*** Exercise inputs ***

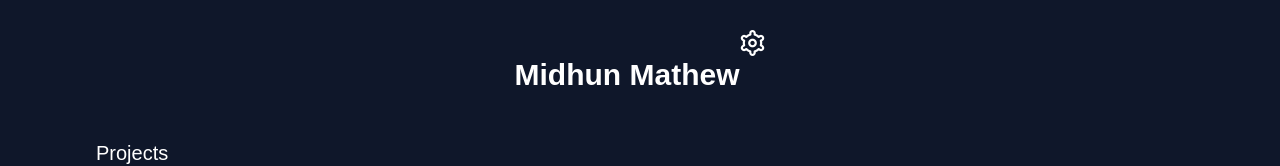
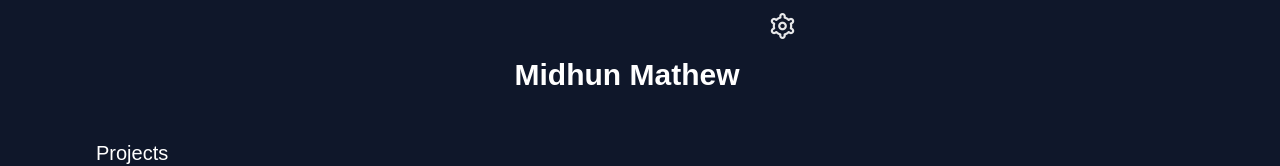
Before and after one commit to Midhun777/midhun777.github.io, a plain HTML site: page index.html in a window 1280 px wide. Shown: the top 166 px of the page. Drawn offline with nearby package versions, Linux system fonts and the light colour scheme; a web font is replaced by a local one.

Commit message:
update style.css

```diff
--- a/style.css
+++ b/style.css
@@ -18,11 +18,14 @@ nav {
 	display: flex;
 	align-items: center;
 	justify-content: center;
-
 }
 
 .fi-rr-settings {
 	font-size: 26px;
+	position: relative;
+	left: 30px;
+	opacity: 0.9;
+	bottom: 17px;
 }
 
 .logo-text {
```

*** End of Exercise inputs ***
*** Exercise inputs ***

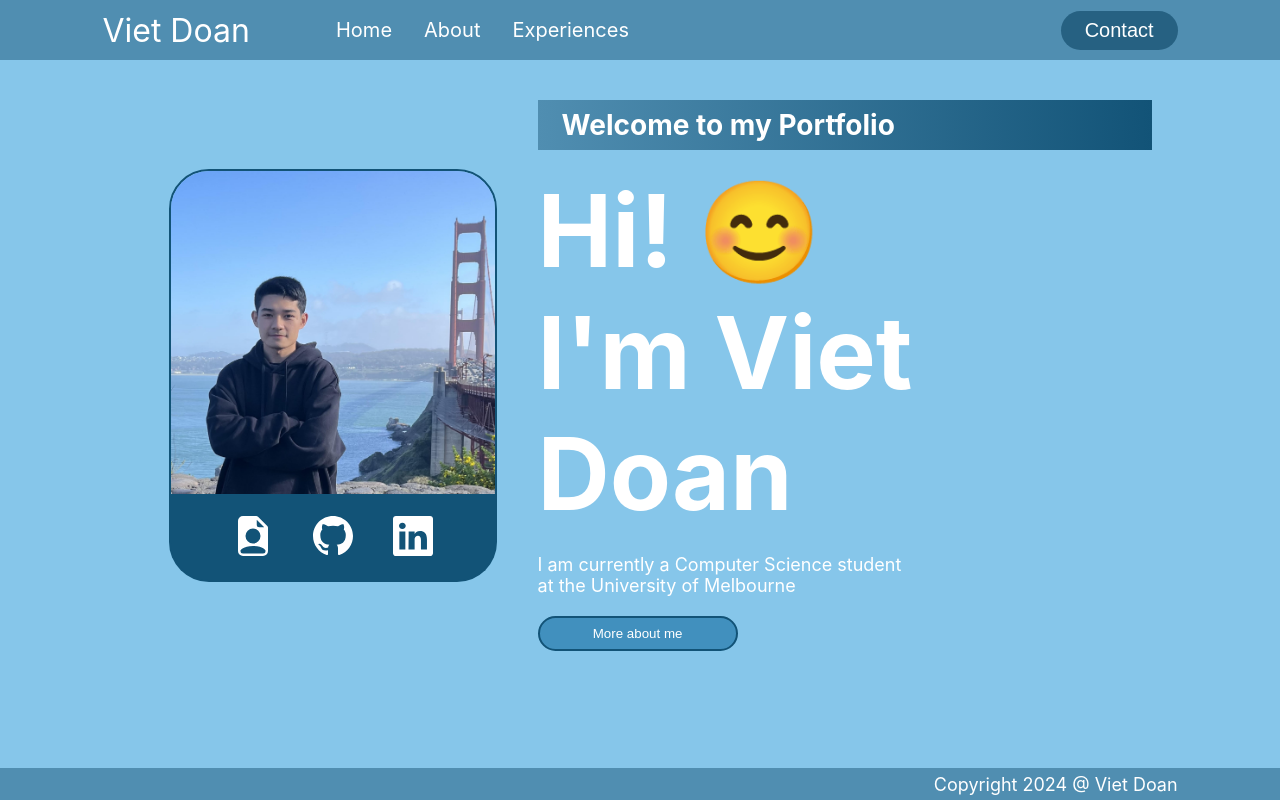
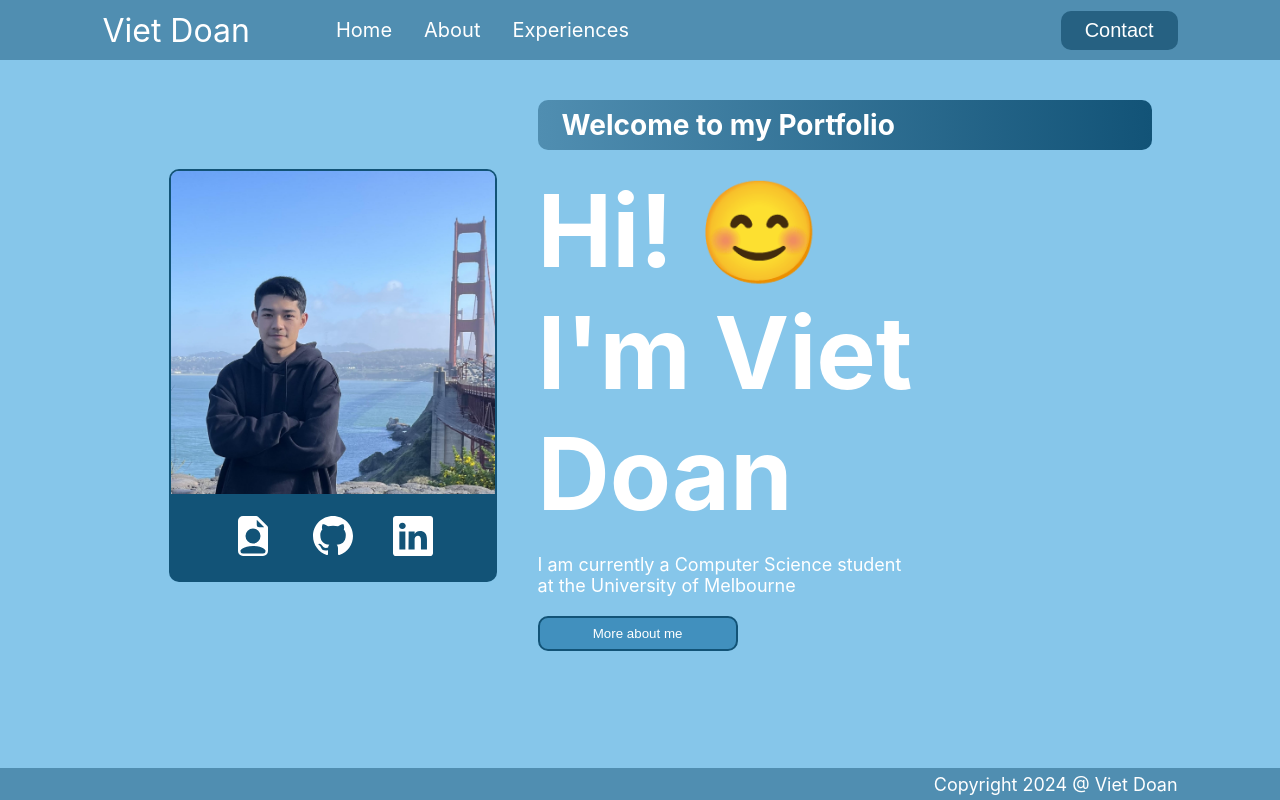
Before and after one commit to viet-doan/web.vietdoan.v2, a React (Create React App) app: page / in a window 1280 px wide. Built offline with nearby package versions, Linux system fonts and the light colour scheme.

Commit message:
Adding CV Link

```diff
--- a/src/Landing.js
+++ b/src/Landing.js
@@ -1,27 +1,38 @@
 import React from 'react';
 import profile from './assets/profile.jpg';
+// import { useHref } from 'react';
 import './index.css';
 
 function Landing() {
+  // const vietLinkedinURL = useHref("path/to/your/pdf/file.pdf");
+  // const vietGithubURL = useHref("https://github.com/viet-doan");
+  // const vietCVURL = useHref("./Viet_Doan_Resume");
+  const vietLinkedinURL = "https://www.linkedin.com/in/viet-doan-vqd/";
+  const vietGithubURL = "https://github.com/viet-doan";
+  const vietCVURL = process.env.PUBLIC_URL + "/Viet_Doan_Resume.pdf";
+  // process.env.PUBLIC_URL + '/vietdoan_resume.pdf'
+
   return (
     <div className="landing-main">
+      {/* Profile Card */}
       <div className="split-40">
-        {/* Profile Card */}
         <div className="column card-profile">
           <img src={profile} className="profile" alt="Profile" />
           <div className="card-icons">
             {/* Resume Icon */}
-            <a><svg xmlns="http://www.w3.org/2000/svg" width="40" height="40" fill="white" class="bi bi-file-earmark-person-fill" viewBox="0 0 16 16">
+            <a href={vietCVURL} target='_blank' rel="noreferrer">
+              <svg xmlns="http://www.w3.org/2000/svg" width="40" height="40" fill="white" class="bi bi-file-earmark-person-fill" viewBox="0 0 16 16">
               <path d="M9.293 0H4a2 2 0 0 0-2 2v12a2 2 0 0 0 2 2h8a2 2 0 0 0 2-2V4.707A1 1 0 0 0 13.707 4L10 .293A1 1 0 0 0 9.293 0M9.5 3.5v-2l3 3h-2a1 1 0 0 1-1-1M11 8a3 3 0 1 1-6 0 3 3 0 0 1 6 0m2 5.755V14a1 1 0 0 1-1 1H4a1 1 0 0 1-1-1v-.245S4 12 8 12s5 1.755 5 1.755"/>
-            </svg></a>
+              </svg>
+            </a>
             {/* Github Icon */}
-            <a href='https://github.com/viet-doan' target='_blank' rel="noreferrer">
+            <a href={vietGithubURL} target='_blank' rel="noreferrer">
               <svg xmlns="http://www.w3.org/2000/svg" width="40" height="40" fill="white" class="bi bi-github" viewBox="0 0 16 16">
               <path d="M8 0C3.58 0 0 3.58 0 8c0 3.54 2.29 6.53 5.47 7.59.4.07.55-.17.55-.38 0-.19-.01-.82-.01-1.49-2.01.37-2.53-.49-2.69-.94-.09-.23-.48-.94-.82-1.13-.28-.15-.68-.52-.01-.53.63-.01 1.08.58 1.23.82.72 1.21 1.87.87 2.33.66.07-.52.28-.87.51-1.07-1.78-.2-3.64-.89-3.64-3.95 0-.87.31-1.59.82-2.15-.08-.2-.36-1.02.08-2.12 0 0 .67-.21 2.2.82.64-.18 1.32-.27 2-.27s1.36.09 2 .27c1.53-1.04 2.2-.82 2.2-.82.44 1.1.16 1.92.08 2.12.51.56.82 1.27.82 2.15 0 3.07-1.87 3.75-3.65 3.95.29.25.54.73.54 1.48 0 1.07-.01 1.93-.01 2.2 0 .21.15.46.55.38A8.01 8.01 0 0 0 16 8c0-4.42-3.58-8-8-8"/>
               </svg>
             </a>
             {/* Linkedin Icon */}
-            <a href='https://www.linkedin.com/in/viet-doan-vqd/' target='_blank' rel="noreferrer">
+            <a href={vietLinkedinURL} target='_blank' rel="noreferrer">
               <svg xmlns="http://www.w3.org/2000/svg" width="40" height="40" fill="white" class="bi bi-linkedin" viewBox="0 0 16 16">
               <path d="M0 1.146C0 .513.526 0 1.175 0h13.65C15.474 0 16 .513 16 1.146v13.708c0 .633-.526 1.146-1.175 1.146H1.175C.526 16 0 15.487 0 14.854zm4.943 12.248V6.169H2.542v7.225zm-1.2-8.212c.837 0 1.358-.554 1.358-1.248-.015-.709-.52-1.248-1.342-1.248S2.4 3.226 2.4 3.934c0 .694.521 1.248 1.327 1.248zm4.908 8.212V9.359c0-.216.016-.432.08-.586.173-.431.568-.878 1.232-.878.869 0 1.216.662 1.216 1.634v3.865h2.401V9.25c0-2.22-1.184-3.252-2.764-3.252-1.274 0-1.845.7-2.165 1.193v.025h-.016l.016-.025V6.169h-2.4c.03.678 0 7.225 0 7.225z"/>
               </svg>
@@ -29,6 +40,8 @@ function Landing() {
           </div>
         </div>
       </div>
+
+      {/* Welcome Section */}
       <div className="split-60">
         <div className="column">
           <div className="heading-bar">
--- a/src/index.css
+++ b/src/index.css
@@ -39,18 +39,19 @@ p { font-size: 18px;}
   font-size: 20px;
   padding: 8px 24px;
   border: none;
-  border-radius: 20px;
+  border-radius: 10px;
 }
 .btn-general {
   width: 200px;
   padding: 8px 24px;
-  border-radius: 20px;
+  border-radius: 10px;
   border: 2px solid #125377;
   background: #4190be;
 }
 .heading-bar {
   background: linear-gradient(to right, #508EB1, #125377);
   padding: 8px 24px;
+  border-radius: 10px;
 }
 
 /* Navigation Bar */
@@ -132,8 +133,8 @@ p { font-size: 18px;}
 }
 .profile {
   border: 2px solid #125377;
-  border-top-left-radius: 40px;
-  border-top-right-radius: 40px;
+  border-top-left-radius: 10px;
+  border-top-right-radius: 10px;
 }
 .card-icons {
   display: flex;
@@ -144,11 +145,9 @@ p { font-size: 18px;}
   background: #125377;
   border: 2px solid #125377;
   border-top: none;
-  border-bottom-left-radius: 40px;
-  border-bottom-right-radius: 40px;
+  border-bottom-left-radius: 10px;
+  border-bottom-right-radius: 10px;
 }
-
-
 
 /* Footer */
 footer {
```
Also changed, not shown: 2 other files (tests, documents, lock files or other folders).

*** End of Exercise inputs ***

Filter the records down to the lines that contain the string "heading", and copy those lines.

:: Output below ::
           <div className="heading-bar">
 .heading-bar {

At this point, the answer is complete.